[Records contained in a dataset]
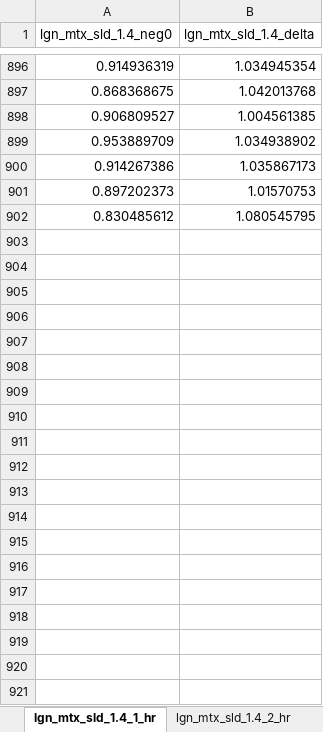
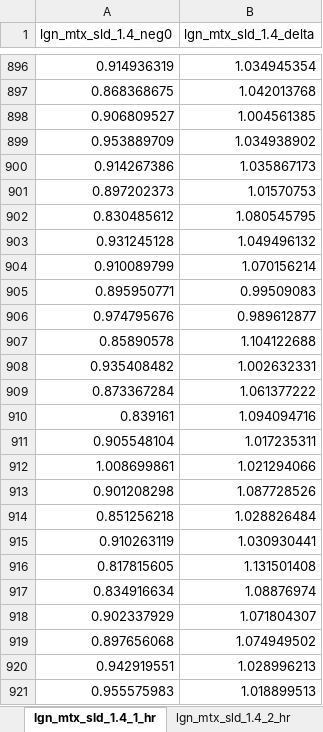
Before and after one commit to lttk/wp2, an Excel workbook: raw_conout_.xlsx, sheet lgn_mtx_sld_1.4_1_hr, drawn as a sheet; only a part is shown, gaps mark what is left out; values as stored, in another font and other column widths than the file's, no borders; the diff covers the shown part only; the diff names each change by its address in the sheet, - before the commit and + after, or states it on an @@ line.

```diff
--- a/raw_conout_.xlsx (sheet lgn_mtx_sld_1.4_1_hr)
+++ b/raw_conout_.xlsx (sheet lgn_mtx_sld_1.4_1_hr)
+row 903: 0.931245128 | 1.049496132
+row 904: 0.910089799 | 1.070156214
+row 905: 0.895950771 | 0.99509083
+row 906: 0.974795676 | 0.989612877
+row 907: 0.85890578 | 1.104122688
+row 908: 0.935408482 | 1.002632331
+row 909: 0.873367284 | 1.061377222
+row 910: 0.839161 | 1.094094716
+row 911: 0.905548104 | 1.017235311
+row 912: 1.008699861 | 1.021294066
+row 913: 0.901208298 | 1.087728526
+row 914: 0.851256218 | 1.028826484
+row 915: 0.910263119 | 1.030930441
+row 916: 0.817815605 | 1.131501408
+row 917: 0.834916634 | 1.08876974
+row 918: 0.902337929 | 1.071804307
+row 919: 0.897656068 | 1.074949502
+row 920: 0.942919551 | 1.028996213
+row 921: 0.955575983 | 1.018899513
```
Also changed, not shown: 80 added rows elsewhere in this sheet, sheet lgn_mtx_sld_1.4_2_hr, sheet lgn_mtx_sld_2.0_1_hr, sheet lgn_mtx_sld_2.5_1_hr, sheet lgn_mtx_ovr_2.0_1_hr, sheet lgn_mtx_ovr_2.5_1_hr, sheet lgn_mtx_ovr_1.4_1_hr, 17 more sheets.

What to do:
Send back every line above exactly, skipping all pictures.

Answer box:
Before and after one commit to lttk/wp2, an Excel workbook: raw_conout_.xlsx, sheet lgn_mtx_sld_1.4_1_hr, drawn as a sheet; only a part is shown, gaps mark what is left out; values as stored, in another font and other column widths than the file's, no borders; the diff covers the shown part only; the diff names each change by its address in the sheet, - before the commit and + after, or states it on an @@ line.

```diff
--- a/raw_conout_.xlsx (sheet lgn_mtx_sld_1.4_1_hr)
+++ b/raw_conout_.xlsx (sheet lgn_mtx_sld_1.4_1_hr)
+row 903: 0.931245128 | 1.049496132
+row 904: 0.910089799 | 1.070156214
+row 905: 0.895950771 | 0.99509083
+row 906: 0.974795676 | 0.989612877
+row 907: 0.85890578 | 1.104122688
+row 908: 0.935408482 | 1.002632331
+row 909: 0.873367284 | 1.061377222
+row 910: 0.839161 | 1.094094716
+row 911: 0.905548104 | 1.017235311
+row 912: 1.008699861 | 1.021294066
+row 913: 0.901208298 | 1.087728526
+row 914: 0.851256218 | 1.028826484
+row 915: 0.910263119 | 1.030930441
+row 916: 0.817815605 | 1.131501408
+row 917: 0.834916634 | 1.08876974
+row 918: 0.902337929 | 1.071804307
+row 919: 0.897656068 | 1.074949502
+row 920: 0.942919551 | 1.028996213
+row 921: 0.955575983 | 1.018899513
```
Also changed, not shown: 80 added rows elsewhere in this sheet, sheet lgn_mtx_sld_1.4_2_hr, sheet lgn_mtx_sld_2.0_1_hr, sheet lgn_mtx_sld_2.5_1_hr, sheet lgn_mtx_ovr_2.0_1_hr, sheet lgn_mtx_ovr_2.5_1_hr, sheet lgn_mtx_ovr_1.4_1_hr, 17 more sheets.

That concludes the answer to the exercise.